You may photograph the art in the galleries, with the exception of designated works on loan. To protect the art and avoid disturbance to other visitors, flashes, tripods and selfie sticks are prohibited. Staff may photograph or film in the museum for educational and promotional purposes. Your presence implies your consent for the use of your image and voice in marketing materials. If you see a staff photographer, please let them know if you would prefer not to be photographed.

Changing stations are located in restrooms on gallery levels. Strollers and front-worn baby carriers are permitted in the galleries. We encourage you to visit the Textiles 101 gallery where children can enjoy hands-on learning experiences.
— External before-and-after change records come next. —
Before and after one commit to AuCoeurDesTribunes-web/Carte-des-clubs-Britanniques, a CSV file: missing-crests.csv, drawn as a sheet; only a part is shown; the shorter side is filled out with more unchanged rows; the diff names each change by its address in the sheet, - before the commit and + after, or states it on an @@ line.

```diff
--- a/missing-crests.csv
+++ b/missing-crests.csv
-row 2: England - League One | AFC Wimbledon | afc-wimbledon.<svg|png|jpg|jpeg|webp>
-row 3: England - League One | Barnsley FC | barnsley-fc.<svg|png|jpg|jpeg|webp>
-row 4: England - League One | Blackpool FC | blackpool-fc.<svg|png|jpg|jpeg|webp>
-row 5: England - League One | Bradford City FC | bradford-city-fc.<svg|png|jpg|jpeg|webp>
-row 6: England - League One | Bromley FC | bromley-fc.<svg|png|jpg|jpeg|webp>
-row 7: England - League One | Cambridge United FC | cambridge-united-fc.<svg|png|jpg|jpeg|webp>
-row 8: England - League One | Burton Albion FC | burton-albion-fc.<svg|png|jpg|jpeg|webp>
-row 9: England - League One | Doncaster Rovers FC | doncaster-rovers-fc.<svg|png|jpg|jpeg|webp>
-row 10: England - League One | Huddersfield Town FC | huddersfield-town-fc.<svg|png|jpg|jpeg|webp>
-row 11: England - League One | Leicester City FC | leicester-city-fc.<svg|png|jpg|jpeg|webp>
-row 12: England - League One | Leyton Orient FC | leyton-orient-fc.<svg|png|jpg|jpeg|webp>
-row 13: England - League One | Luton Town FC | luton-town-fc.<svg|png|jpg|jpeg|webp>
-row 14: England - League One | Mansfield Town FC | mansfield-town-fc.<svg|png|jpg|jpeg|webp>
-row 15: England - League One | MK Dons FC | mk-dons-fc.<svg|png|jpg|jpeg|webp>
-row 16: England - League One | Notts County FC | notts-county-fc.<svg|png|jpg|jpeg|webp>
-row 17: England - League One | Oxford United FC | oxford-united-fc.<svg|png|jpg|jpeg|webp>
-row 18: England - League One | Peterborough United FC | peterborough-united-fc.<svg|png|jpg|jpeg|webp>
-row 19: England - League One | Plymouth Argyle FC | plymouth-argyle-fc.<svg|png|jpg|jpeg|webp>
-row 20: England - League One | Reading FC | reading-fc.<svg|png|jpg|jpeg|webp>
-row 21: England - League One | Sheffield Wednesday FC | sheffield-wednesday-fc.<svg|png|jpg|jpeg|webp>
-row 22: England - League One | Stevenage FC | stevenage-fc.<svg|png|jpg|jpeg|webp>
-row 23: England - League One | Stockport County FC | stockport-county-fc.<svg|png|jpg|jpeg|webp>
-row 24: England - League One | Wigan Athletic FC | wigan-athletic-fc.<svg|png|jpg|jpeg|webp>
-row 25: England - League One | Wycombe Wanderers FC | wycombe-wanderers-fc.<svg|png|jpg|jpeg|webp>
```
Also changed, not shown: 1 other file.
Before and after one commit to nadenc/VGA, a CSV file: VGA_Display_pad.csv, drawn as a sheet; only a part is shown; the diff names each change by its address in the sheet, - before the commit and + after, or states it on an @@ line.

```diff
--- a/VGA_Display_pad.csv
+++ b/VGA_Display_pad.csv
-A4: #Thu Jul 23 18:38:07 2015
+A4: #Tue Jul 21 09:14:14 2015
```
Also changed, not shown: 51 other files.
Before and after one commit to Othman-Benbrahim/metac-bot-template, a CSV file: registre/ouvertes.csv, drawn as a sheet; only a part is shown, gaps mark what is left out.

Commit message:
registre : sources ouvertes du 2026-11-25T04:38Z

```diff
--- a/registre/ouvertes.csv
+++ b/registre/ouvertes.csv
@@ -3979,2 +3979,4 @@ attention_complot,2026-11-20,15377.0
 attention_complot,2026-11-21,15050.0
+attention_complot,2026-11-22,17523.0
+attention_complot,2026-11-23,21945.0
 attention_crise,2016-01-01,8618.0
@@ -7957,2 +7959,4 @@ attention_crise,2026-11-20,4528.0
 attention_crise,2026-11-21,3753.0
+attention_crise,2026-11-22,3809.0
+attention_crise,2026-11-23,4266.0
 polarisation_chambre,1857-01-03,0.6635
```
Owing to the delicate nature of our museum collections, cut flowers and live plants are prohibited in the building.

Follow the museum's social media for insights on our collections, upcoming programs and more. You can find the museum on Facebook, Twitter and Instagram.

Arts on Campus

While you are on campus, explore these other art venues open to the public.


Exterior of Corcoran

Corcoran School of the Arts and Design

Temporarily closed to the public

The beautiful Flagg Building, built in 1897, hosts exhibitions of work by students and visiting artists. The Corcoran was established in 1869 as an art gallery by William Wilson Corcoran, and developed into a degree-granting art and design school. In 2014, the school became part of GW’s Columbian College of Arts and Sciences. 

Students in front of art

Luther W. Brady Art Gallery

Temporarily closed to the public

The Flagg Building also houses the Luther W. Brady Art Gallery, established in 2001 with support from oncologist and arts philanthropist Luther W. Brady (B.A. ’46, M.D. ’48). 

Student hanging work

Gallery 102

Temporarily closed to the public

This contemporary arts space provides curatorial experience to GW students and presents work by student, local and national artists. 

Exterior Lisner

Lisner Auditorium

Lisner Auditorium, one block north of the museum, hosts performances, university events and speakers throughout the year.

Lisner Events Calendar